Film Review: ‘For a Good Time, Call...’ Has a Stellar Ringtone
CHICAGO – Rising above the usual romantic comedy dreck is an admirable achievement in today’s film landscape. “For a Good Time, Call…” is not only funny and unconventional, but focuses on the relationship between the two lead woman characters, portrayed by Lauren Miller and Ari Graynor.
The approach of two twentysomething career women focusing their efforts on running a phone sex service is funny in itself. What is surprising is the film generally stays away from the low common denominator element envisioned in such a premise. The calls are used as high comedy and farce – with several familiar cameos thrown in – and the movie stakes a claim for the friendship of women. The two lead characters are basically fighting their loneliness and find a grateful fellow traveler in each other. Add a kind of glitzy patina to the proceedings – courtesy of debut director Jamie Travis – and the final product has tenderness and a great capacity for fun.
Lauren (Lauren Miller) is at a crossroads. Her live-in lover has just given her the walking papers, and her employment in publishing has come to an end. She moves quickly to find a new apartment in New York City, aided by her gay best friend Jesse (Justin Long). He helps her find the perfect place, with a roommate desperate to keep the apartment intact. Except that roommate is Katie (Ari Graynor), and Lauren was none too impressed with her in college. But this Odd Couple situation has to work, because neither of them have anyplace else to go.
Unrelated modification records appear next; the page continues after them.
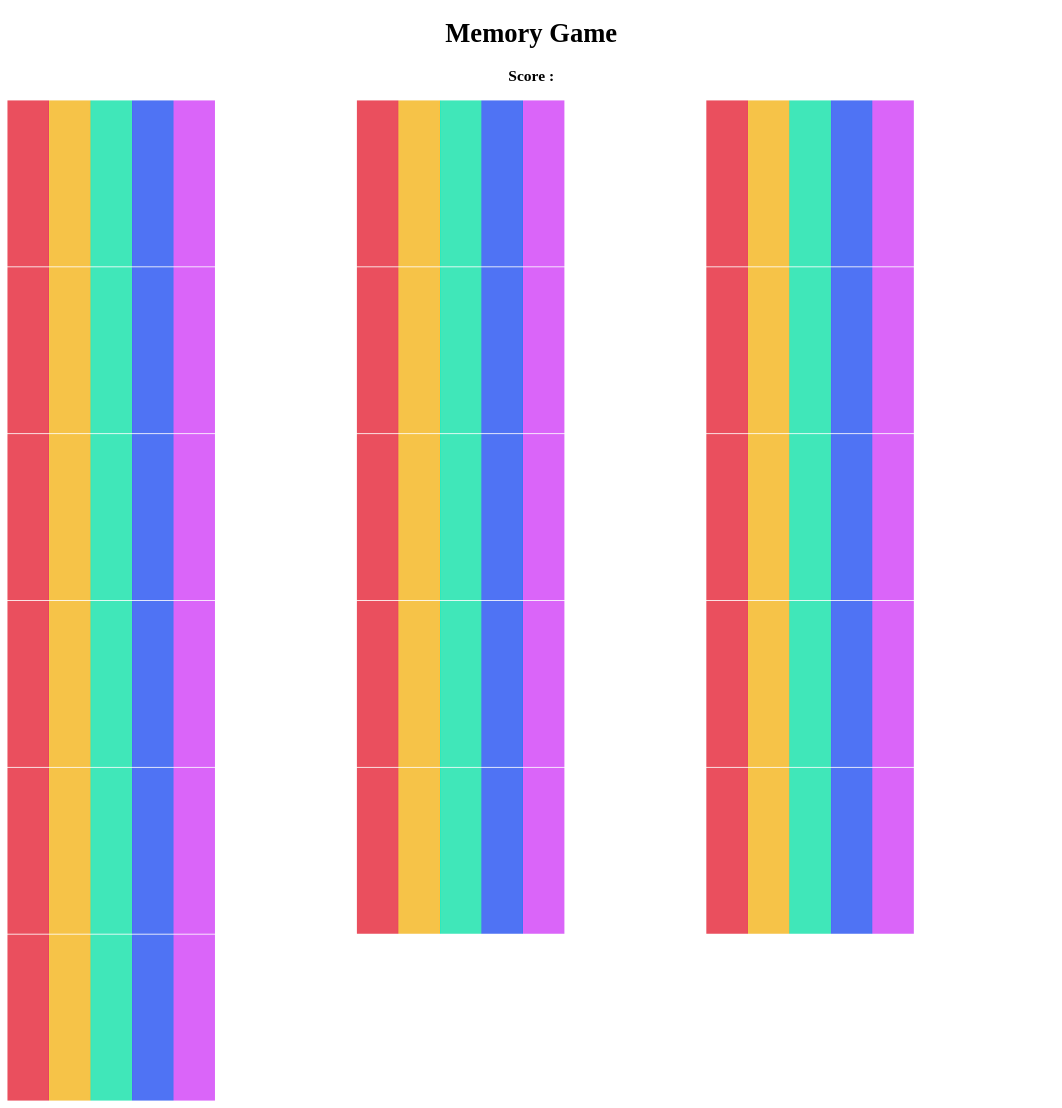
Repository: divyaravada/javascript-games
Page: memory-game/memorygame.html
The author's editor kept a copy of each file at every save. The page is drawn from the files as they stood at one save, then again after the next save.
The browser window is 1280 px wide. The pictures show the whole page, at 83% of full size.

Above is the page before, as saved 2022-03-15 17:08:55.

### memory-game/memorygame.html
<!DOCTYPE html>
<html lang="en">
  <head>
    <meta charset="UTF-8" />
    <title>Memory Game</title>
    <link rel="stylesheet" href="./memorystyle.css" />
  </head>
  <body>
    <div>
      <h1>Memory Game</h1>
    </div>

    <div>
      <h3>Score : <span id="result"></span></h3>
    </div>

    <div id="grid"></div>

    <script src="./memory.js"></script>
  </body>
</html>

### memory-game/memorystyle.css
* {
  text-align: center;
  align-items: center;
  justify-content: center;
}
#grid {
  display: grid;
  grid-template-columns: repeat(3, 1fr);
}
#grid img {
  width: 250px;
  height: 200px;
  padding: 0.5px;
}

### memory-game/memory.js
const cardArray = [
  {
    name: "redcar",
    img: "images/redcar.png",
  },
  {
    name: "whitecar",
    img: "images/whitecar.png",
  },
  {
    name: "yellowcar",
    img: "images/yellowcar.jpg",
  },
  {
    name: "purplecar",
    img: "images/purplecar.png",
  },
  {
    name: "greencar",
    img: "images/greencar.png",
  },
  {
    name: "browncar",
    img: "images/browncar.png",
  },
  {
    name: "bluecar",
    img: "images/bluecar.jpg",
  },
  {
    name: "blackcar",
    img: "images/blackcar.png",
  },
  {
    name: "redcar",
    img: "images/redcar.png",
  },
  {
    name: "whitecar",
    img: "images/whitecar.png",
  },
  {
    name: "yellowcar",
    img: "images/yellowcar.jpg",
  },
  {
    name: "purplecar",
    img: "images/purplecar.png",
  },
  {
    name: "greencar",
    img: "images/greencar.png",
  },
  {
    name: "browncar",
    img: "images/browncar.png",
  },
  {
    name: "bluecar",
    img: "images/bluecar.jpg",
  },
  {
    name: "blackcar",
    img: "images/blackcar.png",
  },
];

cardArray.sort(() => 0.5 - Math.random());

const gridDisplay = document.querySelector("#grid");
const resultDisplay = document.querySelector("#result");
let cardsChoosen = [];
let cardsChoosenIds = [];
const cardsWon = [];

function createBoard() {
  for (let i = 0; i < cardArray.length; i++) {
    const card = document.createElement("img");
    card.setAttribute("src", "images/rainbow.png");
    card.setAttribute("data-id", i);
    card.addEventListener("click", flipCard);
    gridDisplay.appendChild(card);
  }
}
createBoard();

function checkMatch() {
  const cards = document.querySelectorAll("img");
  const optionOneId = cardsChoosenIds[0];
  const optionTwoId = cardsChoosenIds[1];
  if (optionOneId == optionTwoId) {
    cards[optionOneId].setAttribute("src", "images/rainbow.png");
    cards[optionTwoId].setAttribute("src", "images/rainbow.png");
    alert("You have clicked the same image!");
  }

  if (cardsChoosen[0] == cardsChoosen[1]) {
    alert("You found a match");
    cards[optionOneId].setAttribute("src", "images/white.png");
    cards[optionTwoId].setAttribute("src", "images/white.png");
    cards[optionOneId].removeEventListener("click", flipCard);
    cards[optionTwoId].removeEventListener("click", flipCard);
    cardsWon.push(cardsChoosen);
  } else {
    cards[optionOneId].setAttribute("src", "images/rainbow.png");
    cards[optionTwoId].setAttribute("src", "images/rainbow.png");
    alert("Sorry Try again!");
  }
  resultDisplay.textContent = cardsWon.length;
  cardsChoosen = [];
  cardsChoosenIds = [];

  if (cardsWon.length == cardArray.length / 2) {
    resultDisplay.textContent = "Congratulations you found them all";
  }
}

function flipCard() {
  const cardId = this.getAttribute("data-id");
  cardsChoosen.push(cardArray[cardId].name);
  cardsChoosenIds.push(cardId);
  this.setAttribute("src", cardArray[cardId].img);
  if (cardsChoosen.length === 2) {
    setTimeout(checkMatch, 500);
  }
}

After the next save:
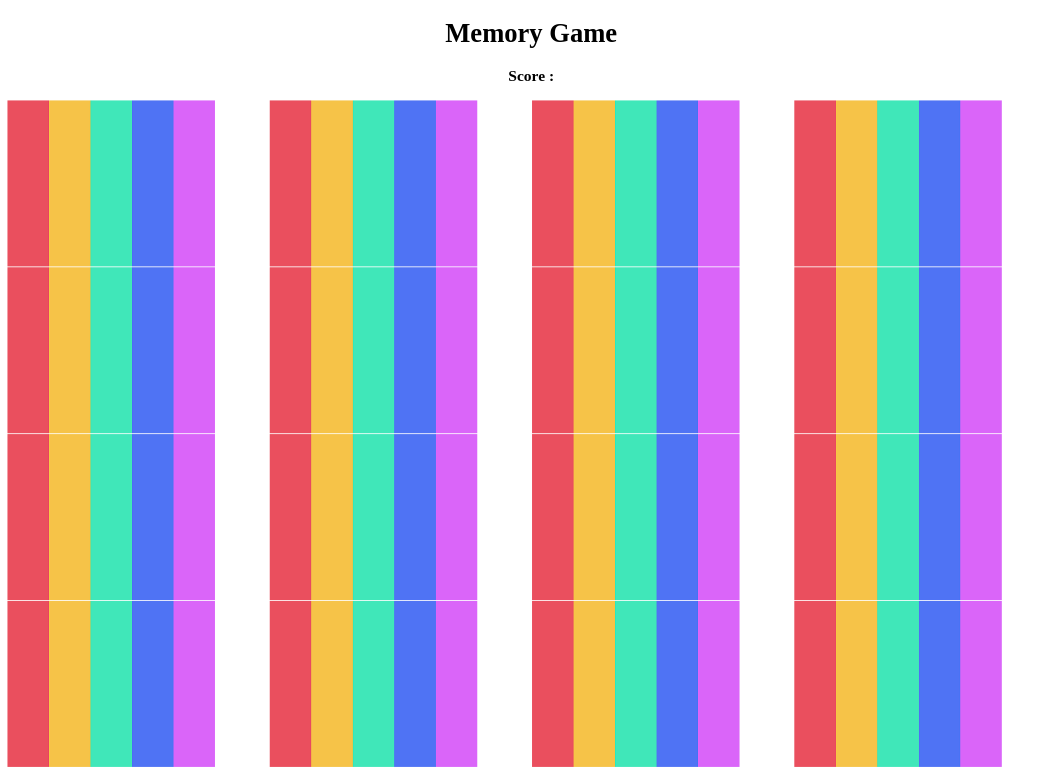
Saved 17 s later.
--- a/memory-game/memorystyle.css
+++ b/memory-game/memorystyle.css
@@ -5,7 +5,7 @@
 }
 #grid {
   display: grid;
-  grid-template-columns: repeat(3, 1fr);
+  grid-template-columns: repeat(4, 1fr);
 }
 #grid img {
   width: 250px;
Katie is a freelance jobber, and one day Lauren hears what she assumes is sexual congress coming from her roommate’s bedroom. It really turns out to be Katie working for a phone sex service to supplement her income. This gives Lauren an idea – why not start their own service and keep all the profits. Katie at first handles the phone chores, and Lauren sets up the business, but as the lines heat up Lauren has to take her turn at the receiver. What follows is life lessons for all, with the centerpiece being the relationship of two opposite personalities.
Photo credit: Focus Features